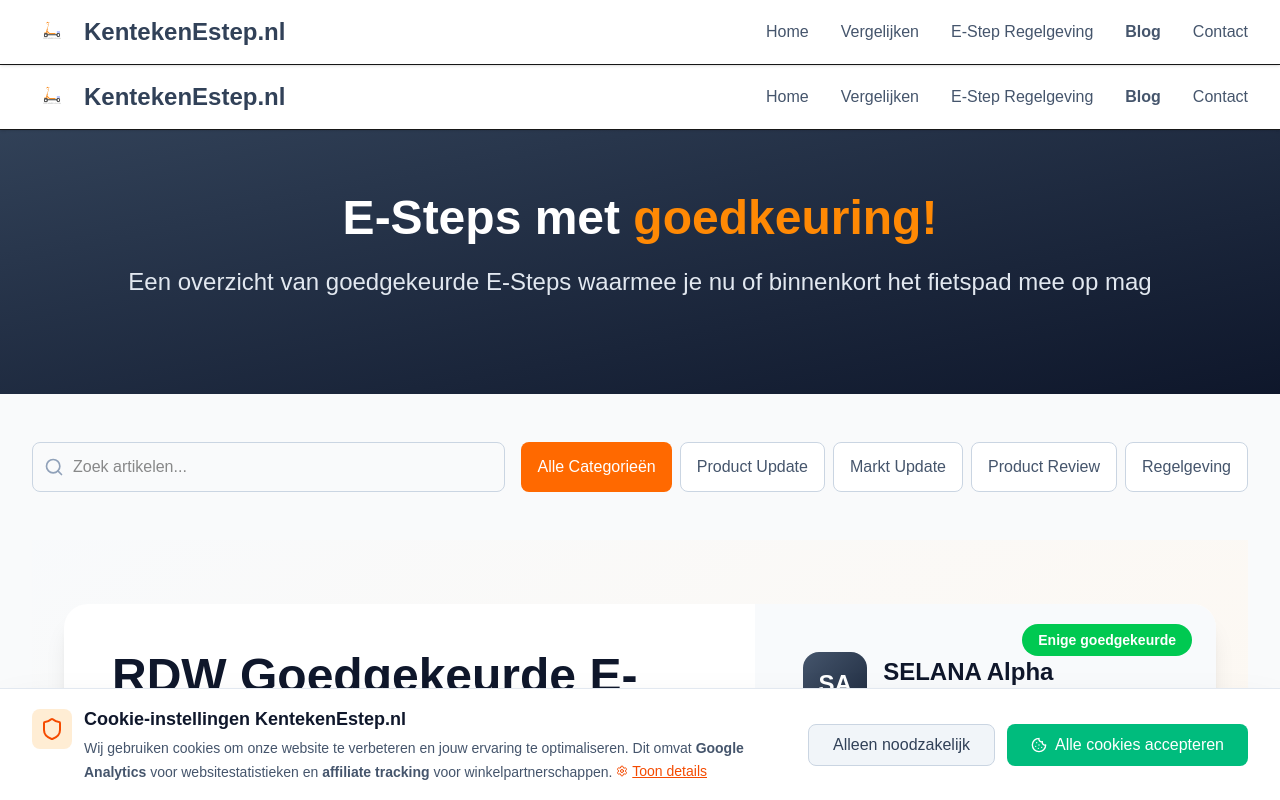
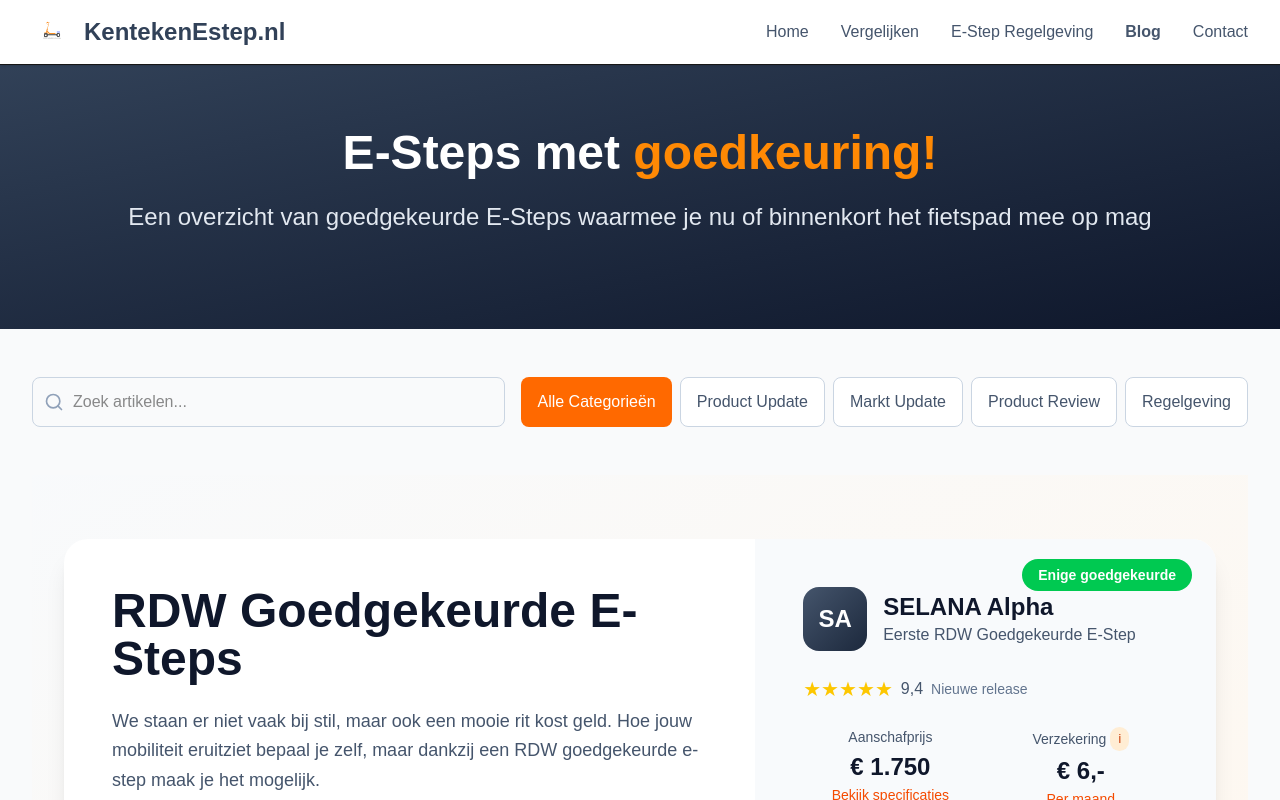
Before and after one commit to fromtheonkel/kentekenestep, a Next.js app: page / in a window 1280 px wide. Shown: the top 800 px of the page. Built offline with nearby package versions, Linux system fonts and the light colour scheme.

Commit message:
fix layout hydration warning

```diff
--- a/src/app/layout.tsx
+++ b/src/app/layout.tsx
@@ -1,78 +1,13 @@
-import type { Metadata } from "next";
-import { Geist, Geist_Mono } from "next/font/google";
-import "./globals.css";
-import Header from '@/components/Header';
-import CookieConsentBanner from '@/components/CookieConsentBanner';
-
-const geistSans = Geist({
-  variable: "--font-geist-sans",
-  subsets: ["latin"],
-});
-
-const geistMono = Geist_Mono({
-  variable: "--font-geist-mono",
-  subsets: ["latin"],
-});
-
-export const metadata: Metadata = {
-  title: "KentekenEstep.nl - RDW Goedgekeurde E-Steps Vergelijken",
-  description: "Vergelijk RDW goedgekeurde elektrische steps en populaire alternatieven. Ontdek de enige volledig legale e-step in Nederland en meer.",
-};
+import './globals.css' // Deze regel is cruciaal!
 
 export default function RootLayout({
   children,
-}: Readonly<{
-  children: React.ReactNode;
-}>) {
+}: {
+  children: React.ReactNode
+}) {
   return (
-    <html lang="nl">
-      <head>
-        {/* Google Tag Manager */}
-        <script
-          dangerouslySetInnerHTML={{
-            __html: `(function(w,d,s,l,i){w[l]=w[l]||[];w[l].push({'gtm.start':
-new Date().getTime(),event:'gtm.js'});var f=d.getElementsByTagName(s)[0],
-j=d.createElement(s),dl=l!='dataLayer'?'&l='+l:'';j.async=true;j.src=
-'https://www.googletagmanager.com/gtm.js?id='+i+dl;f.parentNode.insertBefore(j,f);
-})(window,document,'script','dataLayer','GTM-KW6X22NL');`,
-          }}
-        />
-        {/* End Google Tag Manager */}
-
-        {/* Initialize consent to denied by default */}
-        <script
-          dangerouslySetInnerHTML={{
-            __html: `
-              window.dataLayer = window.dataLayer || [];
-              function gtag(){dataLayer.push(arguments);}
-              gtag('consent', 'default', {
-                'analytics_storage': 'denied',
-                'ad_storage': 'denied'
-              });
-            `,
-          }}
-        />
-      </head>
-      <body
-        className={`${geistSans.variable} ${geistMono.variable} antialiased`}
-      >
-        {/* Google Tag Manager (noscript) */}
-        <noscript>
-          <iframe
-            src="https://www.googletagmanager.com/ns.html?id=GTM-KW6X22NL"
-            height="0"
-            width="0"
-            style={{display:'none', visibility:'hidden'}}
-          />
-        </noscript>
-        {/* End Google Tag Manager (noscript) */}
-
-        <Header />
-        <main>
-          {children}
-        </main>
-        <CookieConsentBanner />
-      </body>
+    <html lang="nl" suppressHydrationWarning={true}>
+      <body>{children}</body>
     </html>
-  );
+  )
 }
```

• • • • •

TASK TO CARRY OUT :: Those lines above that contain the string "noscript" should be returned.

OUTPUT FOR THIS EXERCISE ::
-        {/* Google Tag Manager (noscript) */}
-        <noscript>
-        </noscript>
-        {/* End Google Tag Manager (noscript) */}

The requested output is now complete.